Often, his paintings of individual people demonstrate a recurring conflict between intuitive gutsiness and self-conscious finesse. Several portraits are theatrical. Others appear in a mocking way, wearing jokey masks.
Is such art intentionally made to be just funny? Or false? If so, we are only being entertained here.
Thompson's work deals with the area of experience in which the present slips into the past. Yet his avoidance of marketplace realism gives Thompson's figure subjects a quizzical claim to seriousness.
His dedication to painting small landscapes is what really counts here. He steers clear of any difficulties in them by being responsive to the particularities of place.
In such work, he's also nearest to picking up on elegance, as he is also in his oil Juliana in Red Kimono (on the cover of December's Artist's Magazine).
Josh Simpson, New England glassblower, has always liked geology and certain kinds of rocks that are very ordinary looking until you break them open and find an amazing interior of colorful crystals formed over aeons.
Able to approximate these in his own glassblowing, Simpson calls them Portals, and is exhibiting several in his "Aurora Borealis" solo at Barnstone Gallery.
Portals, he says, are like living in a submarine or spaceship and having only one tiny window through which to look out on the vast ocean or galaxy around you.

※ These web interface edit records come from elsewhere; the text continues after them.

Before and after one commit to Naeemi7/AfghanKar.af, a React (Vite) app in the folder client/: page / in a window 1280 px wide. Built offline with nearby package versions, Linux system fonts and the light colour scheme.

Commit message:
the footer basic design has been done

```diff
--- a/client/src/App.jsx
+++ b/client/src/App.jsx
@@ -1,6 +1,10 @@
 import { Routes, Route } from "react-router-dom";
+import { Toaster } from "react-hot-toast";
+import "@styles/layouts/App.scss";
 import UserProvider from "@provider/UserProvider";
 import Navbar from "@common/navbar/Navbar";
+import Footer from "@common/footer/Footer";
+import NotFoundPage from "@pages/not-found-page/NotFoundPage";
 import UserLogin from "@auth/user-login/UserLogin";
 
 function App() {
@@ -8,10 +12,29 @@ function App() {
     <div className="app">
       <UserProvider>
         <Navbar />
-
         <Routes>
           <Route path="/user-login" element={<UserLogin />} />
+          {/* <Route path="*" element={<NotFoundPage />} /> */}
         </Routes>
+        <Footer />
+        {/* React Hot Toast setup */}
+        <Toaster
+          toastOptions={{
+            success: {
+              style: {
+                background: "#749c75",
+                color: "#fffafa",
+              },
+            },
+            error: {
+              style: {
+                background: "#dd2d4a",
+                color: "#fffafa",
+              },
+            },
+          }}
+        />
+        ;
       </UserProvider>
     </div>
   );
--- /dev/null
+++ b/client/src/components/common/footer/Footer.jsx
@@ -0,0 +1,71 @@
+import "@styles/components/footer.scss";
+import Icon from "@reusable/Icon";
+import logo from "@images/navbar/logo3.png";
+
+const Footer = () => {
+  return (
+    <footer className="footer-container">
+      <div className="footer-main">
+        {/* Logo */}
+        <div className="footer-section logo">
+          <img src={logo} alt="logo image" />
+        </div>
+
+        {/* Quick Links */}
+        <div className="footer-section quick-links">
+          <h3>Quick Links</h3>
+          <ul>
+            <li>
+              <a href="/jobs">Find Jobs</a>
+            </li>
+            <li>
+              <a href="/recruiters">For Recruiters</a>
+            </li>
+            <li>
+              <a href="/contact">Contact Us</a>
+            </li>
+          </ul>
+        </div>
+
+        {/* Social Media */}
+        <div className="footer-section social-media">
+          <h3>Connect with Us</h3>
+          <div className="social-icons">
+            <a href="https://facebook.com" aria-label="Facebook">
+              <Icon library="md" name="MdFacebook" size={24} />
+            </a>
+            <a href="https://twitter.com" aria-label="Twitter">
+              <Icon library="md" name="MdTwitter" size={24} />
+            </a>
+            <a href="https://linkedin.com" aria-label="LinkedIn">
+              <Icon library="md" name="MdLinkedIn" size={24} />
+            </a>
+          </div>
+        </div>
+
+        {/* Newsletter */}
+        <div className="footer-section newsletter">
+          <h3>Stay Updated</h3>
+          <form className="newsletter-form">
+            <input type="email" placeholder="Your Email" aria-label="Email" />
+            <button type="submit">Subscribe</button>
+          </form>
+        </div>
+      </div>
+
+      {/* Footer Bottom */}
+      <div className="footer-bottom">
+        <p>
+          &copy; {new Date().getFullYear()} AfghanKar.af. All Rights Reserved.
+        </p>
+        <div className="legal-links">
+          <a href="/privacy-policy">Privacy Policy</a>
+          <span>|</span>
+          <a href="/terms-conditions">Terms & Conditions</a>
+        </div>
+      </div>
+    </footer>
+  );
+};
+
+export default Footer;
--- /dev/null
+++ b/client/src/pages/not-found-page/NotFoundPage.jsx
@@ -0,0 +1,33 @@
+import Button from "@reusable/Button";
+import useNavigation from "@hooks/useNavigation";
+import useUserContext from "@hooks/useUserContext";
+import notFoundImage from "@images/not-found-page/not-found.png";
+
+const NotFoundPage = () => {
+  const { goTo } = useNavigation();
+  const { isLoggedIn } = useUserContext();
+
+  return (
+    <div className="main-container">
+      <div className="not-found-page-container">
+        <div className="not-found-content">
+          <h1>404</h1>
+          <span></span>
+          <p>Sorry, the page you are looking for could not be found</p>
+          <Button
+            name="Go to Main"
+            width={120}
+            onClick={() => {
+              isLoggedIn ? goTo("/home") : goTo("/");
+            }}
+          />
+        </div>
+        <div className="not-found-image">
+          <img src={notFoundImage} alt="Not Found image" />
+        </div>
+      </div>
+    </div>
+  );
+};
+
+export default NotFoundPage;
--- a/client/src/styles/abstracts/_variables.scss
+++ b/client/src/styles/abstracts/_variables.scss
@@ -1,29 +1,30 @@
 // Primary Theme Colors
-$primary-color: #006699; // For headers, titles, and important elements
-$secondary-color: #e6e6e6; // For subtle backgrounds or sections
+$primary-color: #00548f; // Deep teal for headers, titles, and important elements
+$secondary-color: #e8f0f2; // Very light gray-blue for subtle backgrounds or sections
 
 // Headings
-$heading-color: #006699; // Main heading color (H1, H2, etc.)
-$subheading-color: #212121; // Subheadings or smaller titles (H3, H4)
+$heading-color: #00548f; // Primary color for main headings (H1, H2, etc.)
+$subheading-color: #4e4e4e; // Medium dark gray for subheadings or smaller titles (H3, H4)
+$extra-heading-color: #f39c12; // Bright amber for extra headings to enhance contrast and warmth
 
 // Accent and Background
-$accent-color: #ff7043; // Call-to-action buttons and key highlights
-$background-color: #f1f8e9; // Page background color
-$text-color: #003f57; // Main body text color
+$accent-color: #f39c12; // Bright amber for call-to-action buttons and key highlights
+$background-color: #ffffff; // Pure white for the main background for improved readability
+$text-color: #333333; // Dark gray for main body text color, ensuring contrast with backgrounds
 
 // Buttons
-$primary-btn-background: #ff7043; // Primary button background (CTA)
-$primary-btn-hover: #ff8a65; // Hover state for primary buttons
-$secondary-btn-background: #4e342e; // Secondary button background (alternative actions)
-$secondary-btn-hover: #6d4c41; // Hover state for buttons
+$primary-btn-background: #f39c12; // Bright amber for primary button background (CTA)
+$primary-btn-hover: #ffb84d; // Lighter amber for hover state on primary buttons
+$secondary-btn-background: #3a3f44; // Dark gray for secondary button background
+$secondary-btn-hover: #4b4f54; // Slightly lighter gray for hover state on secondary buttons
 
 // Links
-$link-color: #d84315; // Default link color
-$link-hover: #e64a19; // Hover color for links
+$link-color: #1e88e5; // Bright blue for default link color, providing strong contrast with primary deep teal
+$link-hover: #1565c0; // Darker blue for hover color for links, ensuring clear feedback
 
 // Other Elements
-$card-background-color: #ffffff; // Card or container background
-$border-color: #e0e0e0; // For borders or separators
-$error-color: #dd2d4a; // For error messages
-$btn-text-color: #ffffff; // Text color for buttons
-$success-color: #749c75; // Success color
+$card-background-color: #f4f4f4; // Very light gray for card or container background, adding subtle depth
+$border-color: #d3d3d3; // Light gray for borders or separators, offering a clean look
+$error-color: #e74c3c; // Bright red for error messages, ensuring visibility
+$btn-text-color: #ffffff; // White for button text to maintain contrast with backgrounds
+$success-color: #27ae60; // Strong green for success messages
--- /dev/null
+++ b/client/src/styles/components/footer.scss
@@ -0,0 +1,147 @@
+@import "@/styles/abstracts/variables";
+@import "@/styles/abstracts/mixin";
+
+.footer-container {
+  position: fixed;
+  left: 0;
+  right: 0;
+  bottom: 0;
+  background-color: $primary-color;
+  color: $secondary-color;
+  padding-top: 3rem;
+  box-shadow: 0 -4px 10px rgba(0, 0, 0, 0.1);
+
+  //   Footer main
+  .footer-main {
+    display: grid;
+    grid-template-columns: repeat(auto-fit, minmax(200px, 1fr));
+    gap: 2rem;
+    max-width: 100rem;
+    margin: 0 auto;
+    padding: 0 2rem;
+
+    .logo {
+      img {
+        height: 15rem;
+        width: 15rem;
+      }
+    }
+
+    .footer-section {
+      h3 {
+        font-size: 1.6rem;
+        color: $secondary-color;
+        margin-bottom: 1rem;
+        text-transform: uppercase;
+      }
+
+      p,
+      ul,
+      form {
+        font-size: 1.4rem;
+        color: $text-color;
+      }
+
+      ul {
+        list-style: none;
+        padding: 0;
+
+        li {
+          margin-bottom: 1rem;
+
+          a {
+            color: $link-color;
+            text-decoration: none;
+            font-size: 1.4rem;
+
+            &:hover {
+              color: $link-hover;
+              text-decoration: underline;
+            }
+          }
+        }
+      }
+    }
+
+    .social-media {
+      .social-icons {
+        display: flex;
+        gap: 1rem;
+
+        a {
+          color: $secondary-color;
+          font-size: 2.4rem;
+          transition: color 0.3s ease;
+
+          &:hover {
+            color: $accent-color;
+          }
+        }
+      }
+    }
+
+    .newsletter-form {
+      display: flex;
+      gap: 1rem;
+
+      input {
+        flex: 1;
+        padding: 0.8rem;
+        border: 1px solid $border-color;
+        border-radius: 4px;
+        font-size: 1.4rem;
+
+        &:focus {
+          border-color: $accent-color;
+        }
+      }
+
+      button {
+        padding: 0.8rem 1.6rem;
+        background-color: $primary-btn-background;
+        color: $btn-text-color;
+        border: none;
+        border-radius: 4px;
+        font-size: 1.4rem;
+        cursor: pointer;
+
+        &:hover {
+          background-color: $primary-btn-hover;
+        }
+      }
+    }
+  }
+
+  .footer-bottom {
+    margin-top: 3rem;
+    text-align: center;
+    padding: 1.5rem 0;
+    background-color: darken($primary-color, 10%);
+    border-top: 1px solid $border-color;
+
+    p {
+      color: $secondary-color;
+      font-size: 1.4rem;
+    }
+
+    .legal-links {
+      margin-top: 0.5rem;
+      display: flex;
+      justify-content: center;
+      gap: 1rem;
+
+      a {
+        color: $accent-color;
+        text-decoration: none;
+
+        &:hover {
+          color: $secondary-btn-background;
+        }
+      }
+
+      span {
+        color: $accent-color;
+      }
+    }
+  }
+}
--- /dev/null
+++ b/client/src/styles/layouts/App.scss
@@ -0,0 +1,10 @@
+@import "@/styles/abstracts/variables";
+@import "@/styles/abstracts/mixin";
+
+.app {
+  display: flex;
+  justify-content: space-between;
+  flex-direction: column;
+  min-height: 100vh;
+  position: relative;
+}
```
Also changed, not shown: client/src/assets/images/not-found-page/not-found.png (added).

Wouldn't you know, Simpson's wife is a NASA astronaut. Connected to both gritty earth and airy spirit, his work brings this material to life with an enchanting virtuosity.